▶ **Collected data entries**
*****

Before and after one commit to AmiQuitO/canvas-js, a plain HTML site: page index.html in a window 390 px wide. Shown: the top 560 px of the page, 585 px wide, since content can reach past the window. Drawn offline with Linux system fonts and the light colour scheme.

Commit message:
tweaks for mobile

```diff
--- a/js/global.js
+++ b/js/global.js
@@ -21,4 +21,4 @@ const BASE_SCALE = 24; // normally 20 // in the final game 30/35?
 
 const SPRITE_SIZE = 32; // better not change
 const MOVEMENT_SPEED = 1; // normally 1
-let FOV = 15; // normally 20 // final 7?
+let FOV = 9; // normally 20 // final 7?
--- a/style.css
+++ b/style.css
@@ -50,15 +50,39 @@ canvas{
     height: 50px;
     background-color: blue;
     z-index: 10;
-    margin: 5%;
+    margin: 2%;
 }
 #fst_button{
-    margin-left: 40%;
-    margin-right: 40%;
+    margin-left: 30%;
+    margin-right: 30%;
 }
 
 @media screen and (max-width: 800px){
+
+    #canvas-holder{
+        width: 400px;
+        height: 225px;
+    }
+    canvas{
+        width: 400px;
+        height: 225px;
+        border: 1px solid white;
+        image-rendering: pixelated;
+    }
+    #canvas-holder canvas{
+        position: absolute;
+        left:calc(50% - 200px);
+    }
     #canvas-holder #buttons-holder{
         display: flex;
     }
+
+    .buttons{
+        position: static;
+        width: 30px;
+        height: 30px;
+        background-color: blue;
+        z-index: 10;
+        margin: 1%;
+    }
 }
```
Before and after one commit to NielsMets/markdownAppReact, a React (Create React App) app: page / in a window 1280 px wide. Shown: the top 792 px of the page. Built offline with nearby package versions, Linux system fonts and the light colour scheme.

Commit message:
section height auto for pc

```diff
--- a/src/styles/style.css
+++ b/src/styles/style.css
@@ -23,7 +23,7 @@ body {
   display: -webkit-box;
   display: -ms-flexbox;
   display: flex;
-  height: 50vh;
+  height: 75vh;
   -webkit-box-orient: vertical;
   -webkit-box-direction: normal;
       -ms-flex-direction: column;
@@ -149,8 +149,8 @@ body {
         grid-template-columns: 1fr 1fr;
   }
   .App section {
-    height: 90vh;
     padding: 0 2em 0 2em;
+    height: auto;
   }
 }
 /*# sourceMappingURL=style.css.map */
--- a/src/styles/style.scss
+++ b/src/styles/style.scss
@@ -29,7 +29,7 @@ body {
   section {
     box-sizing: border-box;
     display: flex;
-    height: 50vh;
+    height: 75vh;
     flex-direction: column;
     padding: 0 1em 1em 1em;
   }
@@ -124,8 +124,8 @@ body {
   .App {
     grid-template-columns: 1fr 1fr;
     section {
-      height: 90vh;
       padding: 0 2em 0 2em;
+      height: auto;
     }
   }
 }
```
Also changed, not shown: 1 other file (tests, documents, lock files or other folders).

*****

▶ **Task brief**
For every line of the entries holding the string "auto", add one to a tally; give the final figure only.

▶ **Response area**
3